how older wines look

Over the course of time, tannin in wine forms longer molecular/enzymatic chains, which trap aromatic compounds.  When they grow to a certain length and weight, they break apart again – releasing potential aroma – and ‘fall out’, forming sediment.  Again, generally speaking, I find ‘fine sediment’ in an older wine to indicate when it’s at its peak; ‘chunky’, or heavy sediment tends to mean it’s starting to go over the hill.

White wines tend to turn golden with time; I find they can often go as far as beige or mahogany and still be delightful, as long as they remain prismatic and/or scintillating. (And they are not immune from sediment; many older Rieslings, for example, can contain tartaric acid crystals, and other white wines with longer skin contact can even pick up polyphenols, including tannin.)

what does ‘secondary’ mean?

‘Secondary’ and even ‘Tertiary’ are used to categorize the aromas & flavors of mature wine.  What do these terms have to do with what’s in the glass?

Technically speaking, ‘Primary’ aromas refer directly to the grape itself; the aromatics of the fruit before fermentation.  All varietals show this primary quality, but some, like Muscat and Gewurztraminer, are more pronounced than others.  ‘Secondary’ tends to refer to the change these aromas undergo after fermentation, and the effect of the storage vessel (the ‘bouquet’) while ‘Tertiary’ refers to the specific changes over time in bottle.
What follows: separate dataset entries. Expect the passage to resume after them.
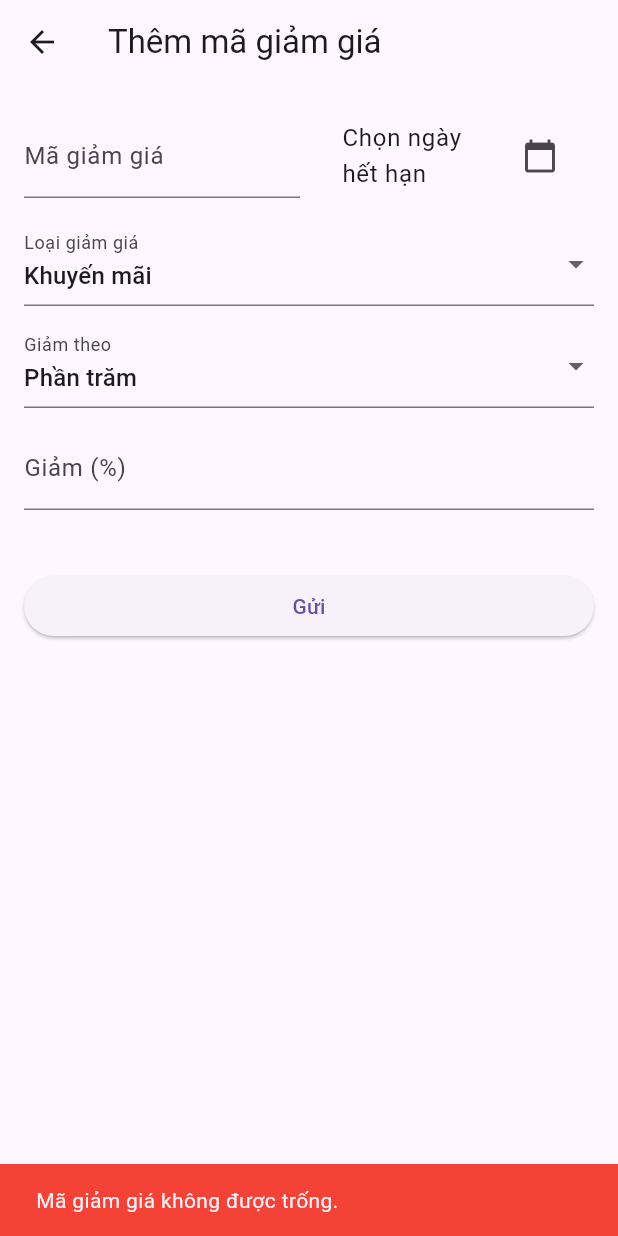
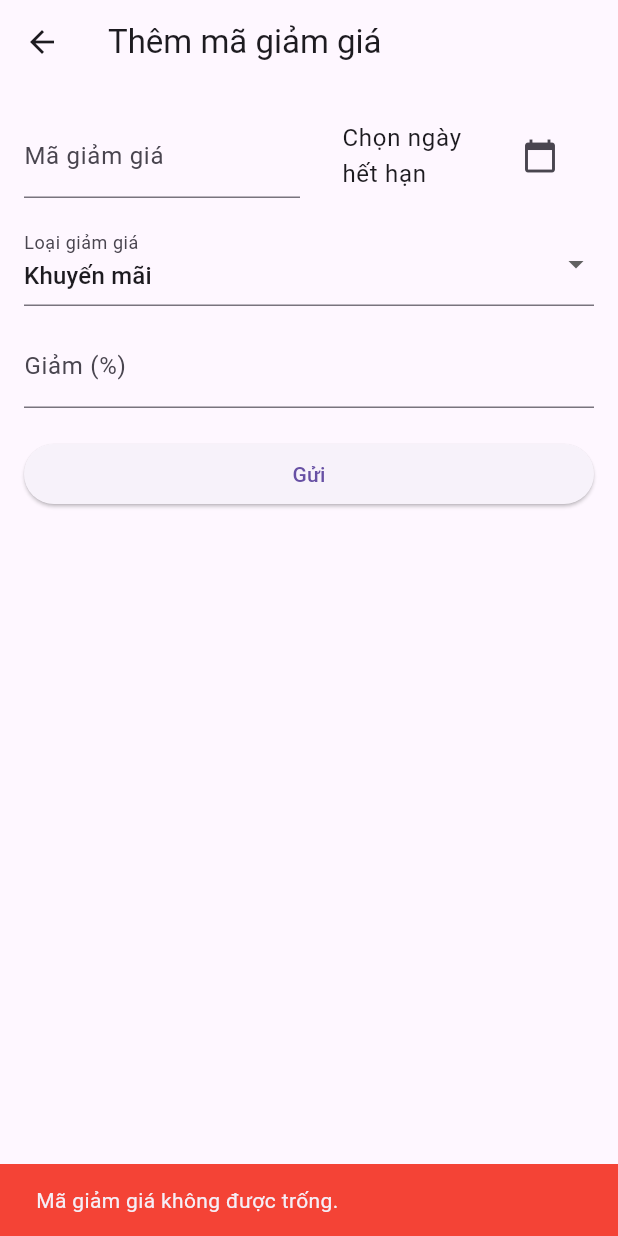
Before and after one commit to thanhduy623/pc-store, a Flutter app: the AddDiscountPage screen opened directly, after a tap on "Gửi", on a phone screen of 412 x 824 dp. Run offline on Flutter 3.47's test engine with Material 3 defaults, Android fonts, the light colour scheme and no system bars; our stand-ins replace cloud_firestore, firebase_auth, firebase_core, firebase_database, flutter_slidable, fluttertoast and 3 more; missing offline and left inert: image_picker_web; accounts and stored records are empty.

Commit message:
Cap nhat ma giam gia san pham

```diff
--- a/lib/screens/AddDiscountPage.dart
+++ b/lib/screens/AddDiscountPage.dart
@@ -52,33 +52,23 @@ class _AddDiscountPageState extends State<AddDiscountPage> {
     if (selectedValueType == 'Phần trăm' && (value < 0 || value > 50)) {
       _showMessage("Giá trị phần trăm phải nằm trong khoảng từ 0 đến 50.");
       return;
-    } else if (selectedValueType == 'Số tiền' && value < 0) {
-      _showMessage("Giá trị giảm tiền không được âm.");
-      return;
     }
 
     Map<String, dynamic> discount = {
       'code': codeController.text.trim(),
+      'expiry': expiryDate,
       'type': selectedType,
-      'expiry': expiryDate, // Lưu expiry như DateTime
-      'valueType': selectedValueType,
-      'value': value, // Sử dụng double cho value
+      'value': value,
       'createdAt': FieldValue.serverTimestamp(),
     };
 
     // Thêm các trường khác tuỳ vào loại giảm giá
     if (selectedType == 'Mặt hàng') {
       if (itemController.text.isEmpty) {
-        _showMessage("Tên sản phẩm không được trống.");
+        _showMessage("Mã sản phẩm không được trống.");
         return;
       }
-      discount['item'] = itemController.text.trim();
-    } else if (selectedType == 'Nhóm hàng') {
-      if (categoryController.text.isEmpty) {
-        _showMessage("Nhóm hàng không được trống.");
-        return;
-      }
-      discount['category'] = categoryController.text.trim();
+      discount['productId'] = itemController.text.trim();
     }
 
     try {
@@ -158,29 +148,13 @@ class _AddDiscountPageState extends State<AddDiscountPage> {
                   value: selectedType,
                   decoration: const InputDecoration(labelText: "Loại giảm giá"),
                   items:
-                      const ['Khuyến mãi', 'Mặt hàng', 'Nhóm hàng'].map((type) {
+                      const ['Khuyến mãi', 'Mặt hàng'].map((type) {
                         return DropdownMenuItem(value: type, child: Text(type));
                       }).toList(),
                   onChanged: (value) {
                     setState(() {
                       selectedType = value!;
                       valueController.clear();
-                    });
-                  },
-                ),
-                const SizedBox(height: 12),
-
-                // Loại giảm giá theo phần trăm hoặc số tiền
-                DropdownButtonFormField<String>(
-                  value: selectedValueType,
-                  decoration: const InputDecoration(labelText: "Giảm theo"),
-                  items:
-                      const ['Phần trăm', 'Số tiền'].map((type) {
-                        return DropdownMenuItem(value: type, child: Text(type));
-                      }).toList(),
-                  onChanged: (value) {
-                    setState(() {
-                      selectedValueType = value!;
                     });
                   },
                 ),
@@ -193,12 +167,7 @@ class _AddDiscountPageState extends State<AddDiscountPage> {
                   inputFormatters: [
                     FilteringTextInputFormatter.allow(RegExp(r'^\d*\.?\d*')),
                   ],
-                  decoration: InputDecoration(
-                    labelText:
-                        selectedValueType == 'Phần trăm'
-                            ? "Giảm (%)"
-                            : "Giảm (VNĐ)",
-                  ),
+                  decoration: InputDecoration(labelText: "Giảm (%)"),
                 ),
                 const SizedBox(height: 20),
 
@@ -206,18 +175,8 @@ class _AddDiscountPageState extends State<AddDiscountPage> {
                 if (selectedType == 'Mặt hàng')
                   TextField(
                     controller: itemController,
-                    decoration: const InputDecoration(
-                      labelText: "Tên sản phẩm",
-                    ),
+                    decoration: const InputDecoration(labelText: "Mã sản phẩm"),
                   ),
-                if (selectedType == 'Nhóm hàng')
-                  TextField(
-                    controller: categoryController,
-                    decoration: const InputDecoration(labelText: "Nhóm hàng"),
-                  ),
-
-                const SizedBox(height: 20),
-
                 // Gửi mã giảm giá
                 ElevatedButton(onPressed: _submit, child: const Text("Gửi")),
               ],
--- a/lib/screens/test.dart
+++ b/lib/screens/test.dart
@@ -13,10 +13,10 @@ class AddToCartScreen extends StatelessWidget {
   Map<String, dynamic> createSampleProduct() {
     const sampleImage = ''; // base64 nếu cần
     return {
-      'id': 'sp001',
+      'id': 'wdYBkb6LB1d446QkXeU6',
       'selected': false,
       'name': 'Sản phẩm demo',
-      'productCode': 'CODE123',
+      'productId': 'wdYBkb6LB1d446QkXeU6',
       'quantity': 1,
       'price': 199000.0,
       'image': sampleImage,
```
Also changed, not shown: lib/screens/ConfirmOrderPage.dart (+60 -19 lines), lib/screens/DiscountManagerPage.dart (+49 -22 lines).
I use these terms to describe a wine’s increasing ability to express essences (in the sense of ‘essential oils’).  If a Riesling, for example, begins its life redolent of fresh lilac blossom, green apple and mint, and five years later reminds one of macadamia nut oil, sesame, rosemary, soy, and chili flake – as often happens – I would say that it underwent a ‘secondary’ change, as one ‘set’ of flavors & aromas became another, more ‘essential’.  If after another 10 years it begins to show truffle, freshly turned humus, roasted coffee bean, even mocha, it would have turned ‘tertiary’, and perhaps be nearing the end of its life.

screw-cap vs. cork

The jury’s still officially out on this one, but I have yet to see a strong difference between mature wines in screw-cap vs. cork… If anything, a slightly slower development in screw-cap.

do wines improve over time?

Perhaps too generously, I tend not to consider a wine ‘improving’ over time, but rather, strictly ‘changing’.  Positive or negative, this change is nearly always interesting; sometimes the pleasure is more cerebral, sometimes more physical, sometimes -ideally – a mix of both.


We currently offer a host of affordable older vintages at their prime; most are recent acquisitions.  A short list includes:

1999 Savennieres (France), 1990 Roter Veltliner (Austria), 1995 Riesling Auslese (Germany), 1981 Rioja (Spain), 1997 Sauternes (France), 1995 Champagne (France), 1994 Zinfandel (California), 2002 Collio Bianco (Italy), 1997 Barolo (Italy), 1998  Aghiorghitiko blend (Greece)… And signally, a 1985 Salon Champagne which is showing better than ever; I tasted it again with colleagues on 5 December 2012, and its lively evocation of oyster shell, parmesan, and truffle reminded me of Terry Theise’s observation that “aged Champagne reverts back to its essential wine”; it conveys something very fundamental and grounding.

Enjoy these wines now; each provides a very unique, sensible experience of time.

- jeremy quinn